The city wants to spread about $210 million in various accounts to community banks and credit unions, The Santa Fe New Mexican reported (http://bit.ly/2pgn4zz) Tuesday.
“We have a fiduciary responsibility to make sure that taxpayer dollars are safe and [auth] invested back into our community as much as possible,” Mayor Javier Gonzales said. “Our financial partners need to have a stake in our community.”
The city has put out a request for proposals for banking services. City officials say community reinvestment practices, local employment and financial education will all come into play.
Community advocates have been concerned about alleged fraudulent account practices by Wells Fargo and its backing of the Dakota Access Pipeline, said Matt Ross, city spokesman.
A bank official, however, says the city’s money might remain with Wells Fargo despite its attempt to go elsewhere.
“The city would prefer that the total of the city’s assets held at the fiscal agent bank constitute less than 10 percent of the banks’ total assets,” according to the city’s request for bids.
This requirement will be difficult for community banks and credit unions to meet, according to the report.

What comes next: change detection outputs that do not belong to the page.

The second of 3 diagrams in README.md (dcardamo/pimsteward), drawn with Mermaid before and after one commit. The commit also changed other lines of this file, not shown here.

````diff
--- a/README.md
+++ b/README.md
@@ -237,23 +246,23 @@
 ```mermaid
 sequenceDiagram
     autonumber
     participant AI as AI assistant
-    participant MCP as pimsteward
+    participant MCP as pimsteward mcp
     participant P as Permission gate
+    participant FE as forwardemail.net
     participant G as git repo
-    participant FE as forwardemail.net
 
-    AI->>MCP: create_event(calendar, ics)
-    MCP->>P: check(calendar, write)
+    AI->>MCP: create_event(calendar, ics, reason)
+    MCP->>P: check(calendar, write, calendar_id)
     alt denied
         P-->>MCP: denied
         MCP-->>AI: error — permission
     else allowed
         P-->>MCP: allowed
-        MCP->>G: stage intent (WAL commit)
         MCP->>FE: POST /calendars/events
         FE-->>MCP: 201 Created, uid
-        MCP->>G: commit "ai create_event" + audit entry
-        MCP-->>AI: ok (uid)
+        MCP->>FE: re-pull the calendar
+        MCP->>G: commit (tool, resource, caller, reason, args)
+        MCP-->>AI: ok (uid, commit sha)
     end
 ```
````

Guadalupe Credit Union in Santa Fe has $161 million in assets, and even at that, it does not have the collateral to meet the city’s deposit needs, said Winona Nava, president and chief operating officer.
Councilor Renee Villarreal still wants to move forward with the implementation of a public bank so the city can finance its own capital projects, but that effort could take years.